Like his uncle, the famous Canaletto, Bellotto was a “veduta” (Italian for "view") specialist, meaning he painted urban monuments and panoramic views. Highly fashionable in Italy in the 18th century, the “veduta” style was particularly popular with young British aristocrats undertaking the “Grand Tour”—a visit to the European continent that formed an integral part of their education. The predecessors of souvenir photographs, “vedute” (plural) enabled travelers to keep a memento of their visits to Italian cities.

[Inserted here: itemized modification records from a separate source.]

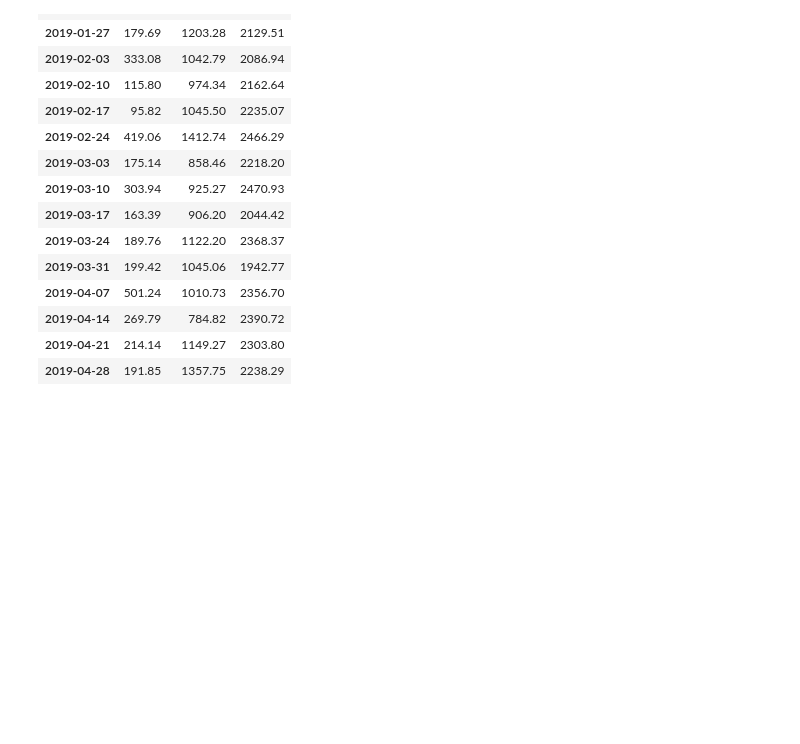
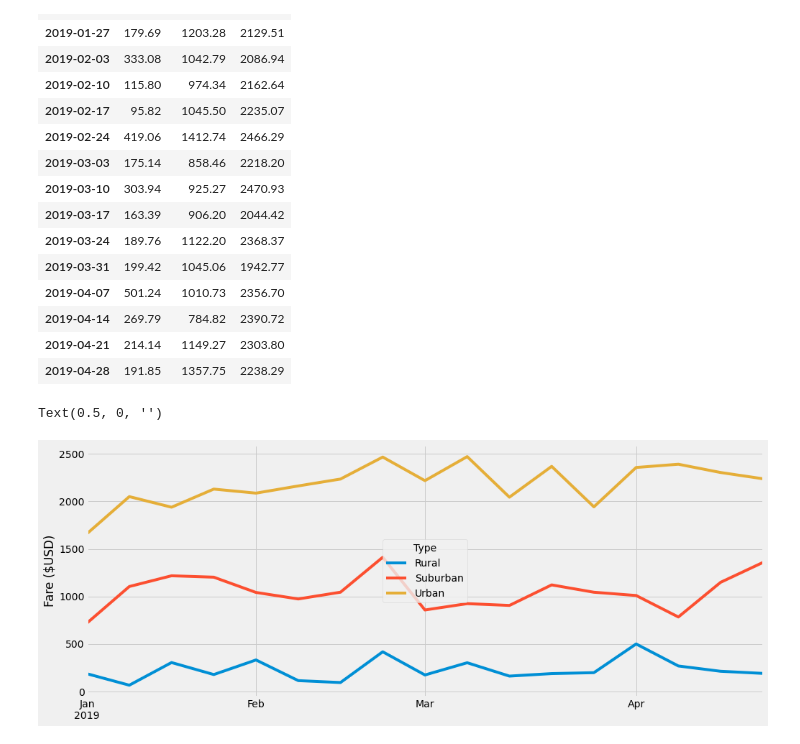
Before and after one commit to zborglin/Pyber_Analysis, a Jupyter notebook: PyBer_Challenge_starter_code.ipynb, the cells around one changed output. Drawn from its saved outputs; the diff is of its cells as text; code cells hidden in the pictures; blank space fills up the shorter version.

Commit message:
Added time series plot of the average ride fare by city type

```diff
--- a/PyBer_Challenge_starter_code.ipynb
+++ b/PyBer_Challenge_starter_code.ipynb
@@ -194,0 +188,20 @@ style.use('fivethirtyeight')
+# %%
+# Import the style from Matplotlib.
+from matplotlib import style
+# Use the graph style fivethirtyeight.
+style.use('fivethirtyeight')
+
+# 8. Using the object-oriented interface method, plot the resample DataFrame using the df.plot() function.
+
+#y_data = [Pyber_data_Jan_Apr_weekly_df["Rural"],Pyber_data_Jan_Apr_weekly_df["Suburban"], Pyber_data_Jan_Apr_weekly_df["Urban"] ]
+ax = Pyber_data_Jan_Apr_weekly_df.plot(figsize=(15, 6))
+ax.legend(loc='center').set_title("Type")
+ax.set_ylabel("Fare ($USD)")
+ax.set_xlabel("")
+#ax.legend(loc="center")
+#ax.plot(Pyber_data_Jan_Apr_weekly_df.index, Pyber_data_Jan_Apr_weekly_df["Rural"], label="Rural" )
+#ax.plot(Pyber_data_Jan_Apr_weekly_df.index, Pyber_data_Jan_Apr_weekly_df["Suburban"], label="Suburban" )
+#ax.plot(Pyber_data_Jan_Apr_weekly_df.index, Pyber_data_Jan_Apr_weekly_df["Urban"], label="Urban" )
+# %% [output]
+Text(0.5, 0, '')
+[figure, added]
```
Also changed, not shown: parts of 1 cell of this notebook, 1 other file.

Bellotto was eager to depict Venetian architecture with great fidelity, rigor, and precision. The Balbi Palace, for example, can be recognized in the background, with the two obelisks on its roof. Behind it, the campanile of the Frari church rises on the left and the bell tower of the church of San Tomà on the right. However, the painter gives us more than an exact description by imbuing his composition with all of the magic exuded by the City of the Doges. He takes care to breathe life into this cityscape by adding a few picturesque details. Beneath a windy, silvery sky, the buildings rise majestically in the center of the composition. Small, slender, colorful silhouettes move on the gondolas, lending rhythm and animation to this theatrical scene, and contrasting with the more rigid monochrome lines of the architecture.